During Advent, I often meditate on the holy family. There’s Joseph, the adoptive father whose acceptance of Mary and Jesus is later mirrored in the adoption of the Gentiles into God’s original chosen family. I give thanks for Joseph’s love, grace and obedience when it came to putting together an unconventional family.
The church lectern has been pushed aside and the chancel chairs rearranged — just that morning the good news was proclaimed from that space. Now, in a few minutes, another story will be told. As the last of the stragglers enter the sanctuary, quickly and quietly taking their seats, a man dressed in a Victorian frock coat and top hat walks onto the makeshift stage.

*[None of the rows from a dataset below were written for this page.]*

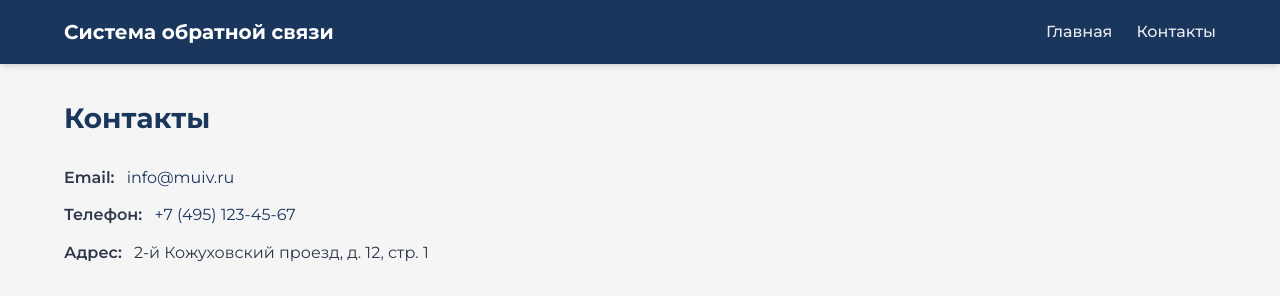
After one commit to feedbacksys1/fbsys, a Django app: page /contacts/ in a window 1280 px wide. The commit adds this page. Shown: the top 296 px of the page. Run offline with Django 5.2, Linux system fonts and the light colour scheme.

Commit message:
Created simple contacts page

```diff
--- a/app/urls.py
+++ b/app/urls.py
@@ -21,5 +21,6 @@ from . import views
 
 urlpatterns = [
     path('', views.landing, name='landing'),
+    path('contacts/', views.contacts, name='contacts'),
     path('admin/', admin.site.urls),
 ]
--- a/app/views.py
+++ b/app/views.py
@@ -9,3 +9,10 @@ def landing(request):
     Главная (лендинг) страница сервиса обратной связи.
     """
     return render(request, 'landing.html')
+
+
+def contacts(request):
+    """
+    Страница контактов.
+    """
+    return render(request, 'contacts.html')
--- a/static/css/style.css
+++ b/static/css/style.css
@@ -323,6 +323,52 @@ body {
     color: var(--color-surface);
 }
 
+.contacts-page {
+    max-width: 900px;
+}
+
+.page-title {
+    font-size: 1.75rem;
+    color: var(--color-primary);
+    margin-bottom: 1.5rem;
+}
+
+.contacts-info {
+    margin-bottom: 2rem;
+}
+
+.contact-item {
+    font-size: 1rem;
+    color: var(--color-text);
+    margin-bottom: 0.75rem;
+}
+
+.contact-label {
+    font-weight: 600;
+    margin-right: 0.5rem;
+}
+
+.contacts-info a {
+    color: var(--color-primary);
+    text-decoration: none;
+}
+
+.contacts-info a:hover {
+    text-decoration: underline;
+}
+
+.contacts-map {
+    border-radius: var(--radius);
+    overflow: hidden;
+    border: 1px solid var(--color-border);
+}
+
+.contacts-map .google-map {
+    display: block;
+    min-height: 700px;
+    border: 0;
+}
+
 @media (max-width: 900px) {
     .steps-cta-inner {
         grid-template-columns: 1fr;
--- a/templates/base.html
+++ b/templates/base.html
@@ -16,6 +16,7 @@
             <a href="{% url 'landing' %}" class="logo">Система обратной связи</a>
             <nav class="main-nav">
                 <a href="{% url 'landing' %}">Главная</a>
+                <a href="{% url 'contacts' %}">Контакты</a>
             </nav>
         </div>
     </header>
--- /dev/null
+++ b/templates/contacts.html
@@ -0,0 +1,17 @@
+{% extends "base.html" %}
+
+{% block title %}Контакты{% endblock %}
+
+{% block content %}
+<div class="contacts-page">
+    <h1 class="page-title">Контакты</h1>
+    <div class="contacts-info">
+        <p class="contact-item"><span class="contact-label">Email:</span> <a href="mailto:info@muiv.ru">info@muiv.ru</a></p>
+        <p class="contact-item"><span class="contact-label">Телефон:</span> <a href="tel:+74951234567">+7 (495) 123-45-67</a></p>
+        <p class="contact-item"><span class="contact-label">Адрес:</span> 2-й Кожуховский проезд, д. 12, стр. 1</p>
+    </div>
+    <div class="contacts-map">
+        <iframe src="https://www.google.com/maps/embed?pb=!1m18!1m12!1m3!1d15120.641118896838!2d37.65627018573483!3d55.71164274250781!2m3!1f0!2f0!3f0!3m2!1i1024!2i768!4f13.1!3m3!1m2!1s0x414ab4caf9faf987%3A0xbfd80e63b2dea40f!2s2-Y%20Kozhukhovskiy%20Proyezd%2C%20Moskva%2C%20Russia!5e0!3m2!1sen!2saz!4v1764412880585!5m2!1sen!2saz" width="100%" height="600" allowfullscreen="" loading="lazy" referrerpolicy="no-referrer-when-downgrade" class="google-map" title="Карта"></iframe>
+    </div>
+</div>
+{% endblock %}
```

After a brief dramatic pause, he begins with the opening words of all good stories — “once upon a time.”
Jesus said, “Blessed are the peacemakers, for they will be called children of God.” Very rarely, though, do we stop and think of who these men and women are, let alone the challenges that they face, as they work to bring peace to the most turbulent places around the world. Presbyterians Today takes a look at today’s peacemakers.
Diane Moffett is a busy woman. Six months into her role as the Presbyterian Mission Agency’s president and executive director, she has been to countless meetings and other events, sharing her vision for what she calls a “Matthew 25” church — one that gives food to the hungry, water to the thirsty, care to the sick, companionship to the lonely, and welcome to the stranger.
“The steadfast love of the Lord never ceases.” — Lamentations 3:22